  14. That’s a tough one. HL has a phenomenal story that needs a sequel. Portal 2 is a finished story that needs some convoluted “we need to go back” story to be even remotely believable. But then, P3 would actually get made while HL3 has a curse and will never be published. Having something is better than nothing. Rationally I’d go with Portal but my heart says Half Life.
  15. Surely congress would put an end to such waste of money if it’s pointless. Right? Right? [sound of crickets]

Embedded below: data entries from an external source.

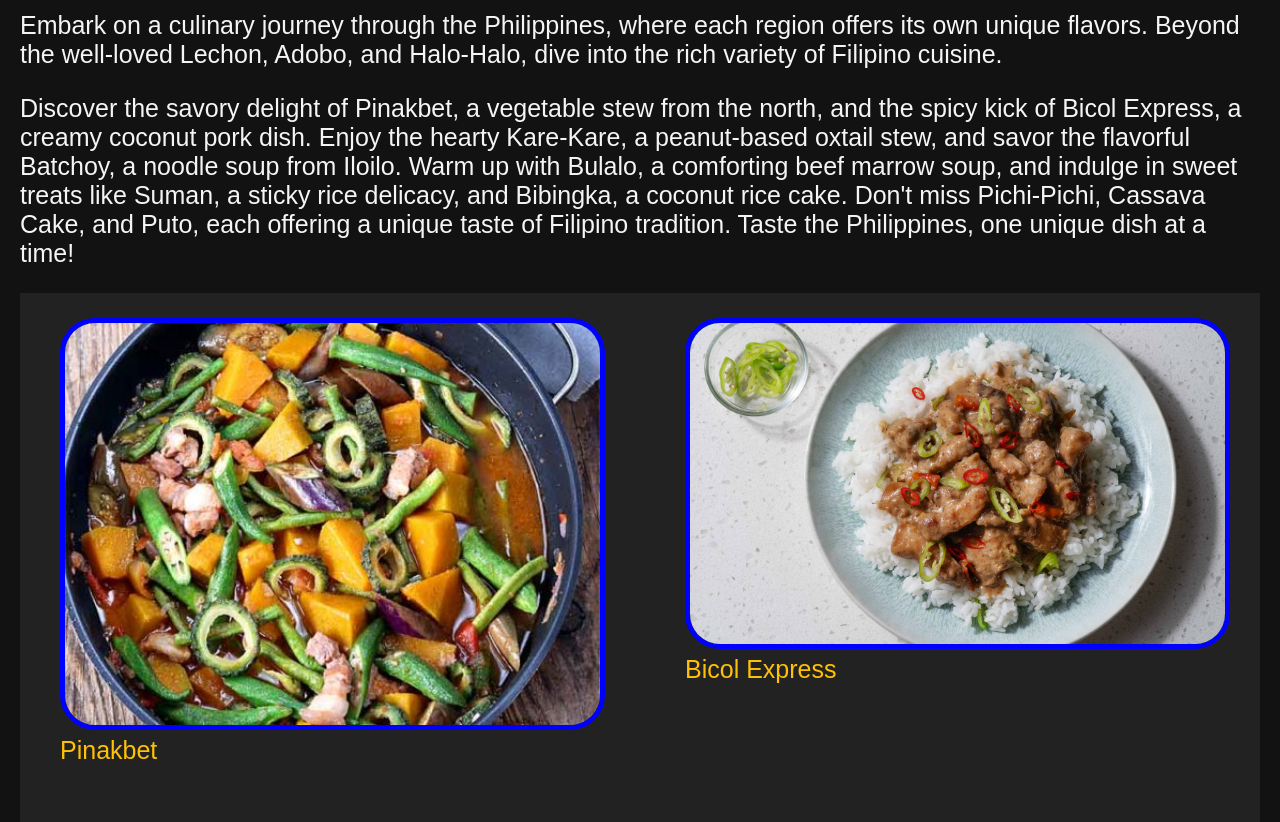
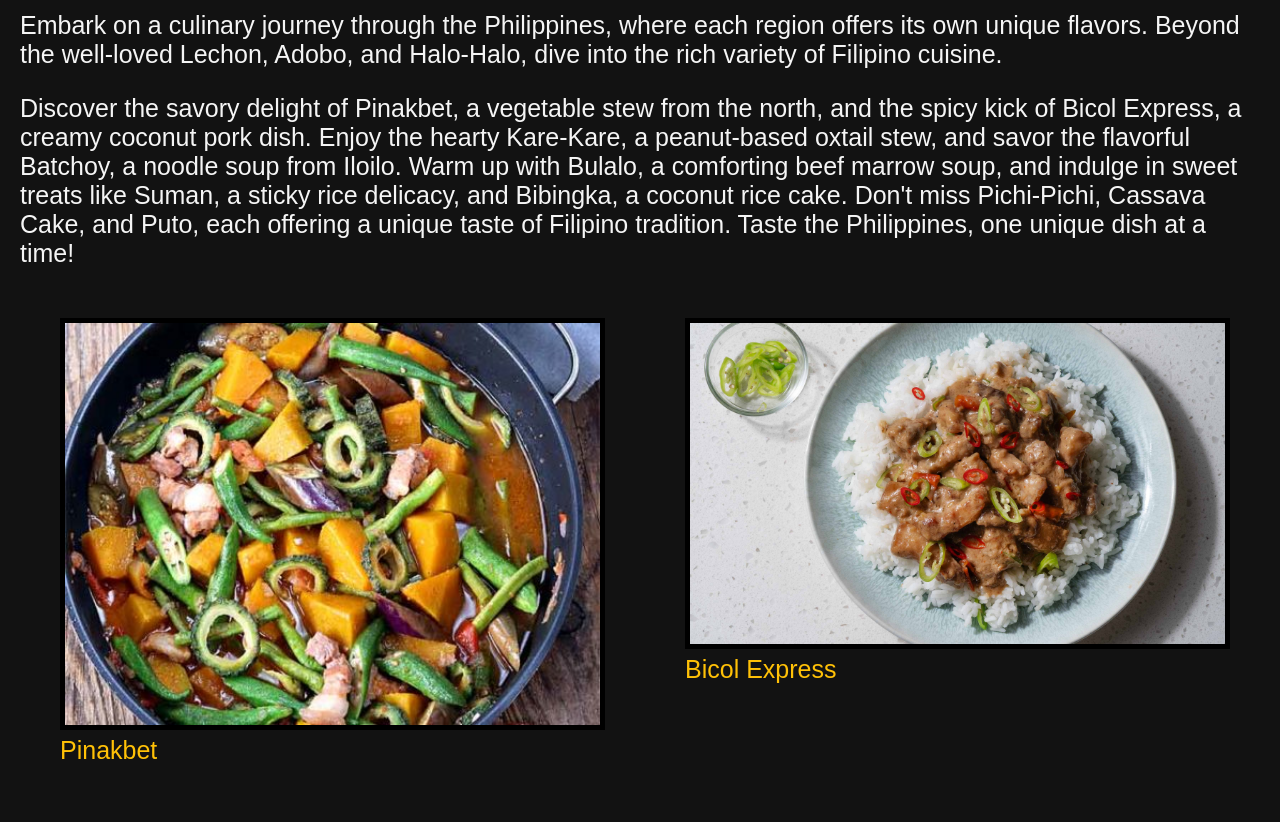
Before and after one commit to digirap/RES, a plain HTML site: page Final/index.html in a window 1280 px wide. Shown: the part 130-952 px from the top of the page. Drawn offline with Linux system fonts and the dark colour scheme.

Commit message:
Update style.css

```diff
--- a/Final/css/style.css
+++ b/Final/css/style.css
@@ -49,10 +49,6 @@ img {
         grid-template-columns: repeat(2, 1fr);
     }
 
-    figure {
-        border-radius: 50%; /* Circular shape */
-    }
-
     .grid figure:last-child {
         grid-column: span 2; /* Take up both columns */
     }
@@ -64,7 +60,7 @@ img {
         grid-template-columns: repeat(2, 1fr); /* Two columns default */
     }
 
-    figure {
+    img {
         border-radius: 0; /* Remove border radius */
     }
 
@@ -88,12 +84,10 @@ img {
     }
 
     figure {
-        /*background-color: #222; /* Dark background for figures */
-        color: #ffc107; /* Yellow-ish font color for figures */
-        border-color: #000; /* Black border color for figures */
+        color: #ffc107; /* Yellow-ish font color  */
     }
 
-    .grid {
-        background-color: #222; /* Dark background for the grid */
+    img {
+        border-color: #000; /* Black border color  */
     }
 }
```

  16. The speed at which SpaceX develops things is incredible. Bezos is right with wanting to get in now. A year from now SpaceX is probably already landing on the moon. ULA has a "proven track record" argument to justify higher costs. BO has pretty much nothing. If you can't compete on price, or merit, go to court!
  17. And an EVA while in orbit of the sun. The flags will “only” get you to 23/4 stars.
  18. But fusion as a viable energy source is only 20 years away!! (of course it's always 20 years away, including 20 years from now...)
  19. But that seems to be the problem with large nuclear powerplants. The question then becomes: how do we take management, out of the equation all together? I'm hopeful about small thorium/salt reactors that can run autonomously and be buried underground without any need for intervention; the less can go wrong. The after-effects of those disasters are short-lived and impact a relative small area. The fallout from Chernobyl (see what I did there?) lasted over 20 years for farmers in Norway and Scotland with hundreds of thousands of sheep producing unusable milk and meat. In addition, if a chemical plant blows up, 90% of the damage is visible. Nuclear contamination is invisible and in the aftermath locals have to rely on government reports how safe things are; the same government that told them in the first place that everything was perfectly safe and nothing, absolutely nothing could happen. From a rational point of view it's hard to argue with nuclear energy but it's such an amazing PR disaster that makes it an incredible hard sell.
  20. But that argument works both ways. Yes, apparently it is possible to build and operate safe reactors, even in disaster-prone areas. But if they manage to get it wrong in a process-obsessed country like Japan, what are the chances that despite the best intentions, we do end up with unsafe plants? "While the nuclear industry is safe and clean, as a whole the possibility of a disaster with large area ramifications is a near-certainty" I'm not against nuclear power but it continues to amaze me that, as an industry, the total lack of understanding that saying "it's impossible for things to happen" when every decade or so something happens is not going to win the trust of the public. Too many engineers in charge is my guess.
  21. For one thing existing designs seem to be struggling with the extremer weather that comes with the changing climate, so those designs probably need to be upgraded as well. Seems like there's no silver bullet. https://arstechnica.com/science/2021/07/climate-events-are-the-leading-cause-of-nuclear-power-outages/
  22. That usually comes up as an argument. “CO2 levels have been that high in the past, so why worry” because it took millions of years to go down because it resulted in a climate that was seriously unpleasant
  23. Probably. I wonder how many of these power rigs there are. And how many servers google, microsoft and amazon employ that blow these limits completely out of the water, but those will not be regulated.
×
×
  • Create New...